• Exercise instructions: The answer must consist of each line below that holds the word "gran", copied as it stands.

Stored items:
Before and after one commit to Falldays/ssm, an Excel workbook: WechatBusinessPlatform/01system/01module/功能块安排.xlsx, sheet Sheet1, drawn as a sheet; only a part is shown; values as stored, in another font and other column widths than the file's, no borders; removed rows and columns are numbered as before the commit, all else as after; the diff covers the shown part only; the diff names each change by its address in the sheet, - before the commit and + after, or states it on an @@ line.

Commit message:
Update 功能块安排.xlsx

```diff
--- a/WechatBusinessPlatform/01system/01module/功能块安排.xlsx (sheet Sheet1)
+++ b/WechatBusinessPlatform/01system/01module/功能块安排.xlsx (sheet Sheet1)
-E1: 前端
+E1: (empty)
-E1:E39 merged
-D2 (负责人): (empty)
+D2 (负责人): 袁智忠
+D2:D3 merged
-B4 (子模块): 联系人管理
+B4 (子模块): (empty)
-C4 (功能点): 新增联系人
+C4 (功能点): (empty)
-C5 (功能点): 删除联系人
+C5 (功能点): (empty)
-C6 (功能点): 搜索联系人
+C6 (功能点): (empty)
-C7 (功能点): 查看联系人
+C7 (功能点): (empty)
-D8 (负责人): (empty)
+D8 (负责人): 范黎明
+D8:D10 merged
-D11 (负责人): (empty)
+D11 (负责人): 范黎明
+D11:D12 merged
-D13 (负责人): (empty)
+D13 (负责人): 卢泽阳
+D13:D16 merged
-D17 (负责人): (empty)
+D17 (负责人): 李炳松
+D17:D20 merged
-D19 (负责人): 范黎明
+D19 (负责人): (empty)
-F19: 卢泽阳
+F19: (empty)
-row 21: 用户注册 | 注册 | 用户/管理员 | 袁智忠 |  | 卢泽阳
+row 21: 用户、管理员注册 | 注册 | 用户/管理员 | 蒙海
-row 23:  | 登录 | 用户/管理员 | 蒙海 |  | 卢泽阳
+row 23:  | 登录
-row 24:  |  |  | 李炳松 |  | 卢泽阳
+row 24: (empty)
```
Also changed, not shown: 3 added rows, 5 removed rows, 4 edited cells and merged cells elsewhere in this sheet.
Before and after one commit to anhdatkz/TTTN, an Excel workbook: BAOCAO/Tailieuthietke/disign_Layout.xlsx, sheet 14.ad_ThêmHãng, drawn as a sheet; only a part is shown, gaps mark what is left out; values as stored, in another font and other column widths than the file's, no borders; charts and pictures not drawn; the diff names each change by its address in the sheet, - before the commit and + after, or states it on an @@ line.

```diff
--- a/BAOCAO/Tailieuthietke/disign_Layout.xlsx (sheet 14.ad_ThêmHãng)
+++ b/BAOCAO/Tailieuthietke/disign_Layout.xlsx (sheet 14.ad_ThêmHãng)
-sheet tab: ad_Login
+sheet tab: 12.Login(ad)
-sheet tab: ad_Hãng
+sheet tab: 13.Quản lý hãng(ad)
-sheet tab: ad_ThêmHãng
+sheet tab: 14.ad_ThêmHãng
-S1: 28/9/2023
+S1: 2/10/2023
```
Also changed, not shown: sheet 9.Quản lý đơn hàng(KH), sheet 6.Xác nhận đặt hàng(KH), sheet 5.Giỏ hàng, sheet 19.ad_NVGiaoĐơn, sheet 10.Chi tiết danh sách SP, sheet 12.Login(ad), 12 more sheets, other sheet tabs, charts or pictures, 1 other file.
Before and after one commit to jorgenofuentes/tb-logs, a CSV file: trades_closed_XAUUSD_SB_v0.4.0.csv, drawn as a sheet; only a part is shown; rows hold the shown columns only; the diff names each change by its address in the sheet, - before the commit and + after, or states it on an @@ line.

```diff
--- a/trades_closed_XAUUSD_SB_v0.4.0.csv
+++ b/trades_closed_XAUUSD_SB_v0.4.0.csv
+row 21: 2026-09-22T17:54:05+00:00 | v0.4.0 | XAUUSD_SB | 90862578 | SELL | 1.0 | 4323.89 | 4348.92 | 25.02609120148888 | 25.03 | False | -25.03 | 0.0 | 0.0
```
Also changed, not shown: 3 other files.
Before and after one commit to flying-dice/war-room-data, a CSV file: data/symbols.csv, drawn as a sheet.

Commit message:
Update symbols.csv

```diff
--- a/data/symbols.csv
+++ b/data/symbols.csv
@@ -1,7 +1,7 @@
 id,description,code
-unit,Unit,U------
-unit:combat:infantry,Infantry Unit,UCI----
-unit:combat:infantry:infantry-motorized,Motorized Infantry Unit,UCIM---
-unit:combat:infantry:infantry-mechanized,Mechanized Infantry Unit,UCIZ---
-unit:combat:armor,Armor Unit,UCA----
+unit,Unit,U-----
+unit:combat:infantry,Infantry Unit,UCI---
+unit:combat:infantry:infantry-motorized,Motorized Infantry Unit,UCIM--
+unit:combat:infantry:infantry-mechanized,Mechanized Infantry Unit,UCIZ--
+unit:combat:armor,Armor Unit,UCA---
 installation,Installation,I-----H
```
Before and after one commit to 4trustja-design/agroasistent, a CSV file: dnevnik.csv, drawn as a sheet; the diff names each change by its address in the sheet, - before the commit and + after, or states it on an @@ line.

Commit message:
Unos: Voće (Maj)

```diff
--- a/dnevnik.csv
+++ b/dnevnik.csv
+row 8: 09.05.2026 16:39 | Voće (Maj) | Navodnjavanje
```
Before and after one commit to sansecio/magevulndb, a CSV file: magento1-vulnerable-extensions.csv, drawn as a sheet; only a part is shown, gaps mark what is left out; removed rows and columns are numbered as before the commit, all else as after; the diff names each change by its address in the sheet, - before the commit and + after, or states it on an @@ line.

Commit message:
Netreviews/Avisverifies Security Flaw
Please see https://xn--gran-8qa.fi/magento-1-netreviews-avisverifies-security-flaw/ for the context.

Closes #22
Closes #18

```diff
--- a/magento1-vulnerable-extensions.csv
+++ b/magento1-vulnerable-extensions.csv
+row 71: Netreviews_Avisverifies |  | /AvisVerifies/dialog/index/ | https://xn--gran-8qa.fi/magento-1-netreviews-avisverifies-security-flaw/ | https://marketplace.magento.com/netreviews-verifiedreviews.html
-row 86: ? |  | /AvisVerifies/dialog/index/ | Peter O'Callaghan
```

• Result below:
Please see https://xn--gran-8qa.fi/magento-1-netreviews-avisverifies-security-flaw/ for the context.
+row 71: Netreviews_Avisverifies |  | /AvisVerifies/dialog/index/ | https://xn--gran-8qa.fi/magento-1-netreviews-avisverifies-security-flaw/ | https://marketplace.magento.com/netreviews-verifiedreviews.html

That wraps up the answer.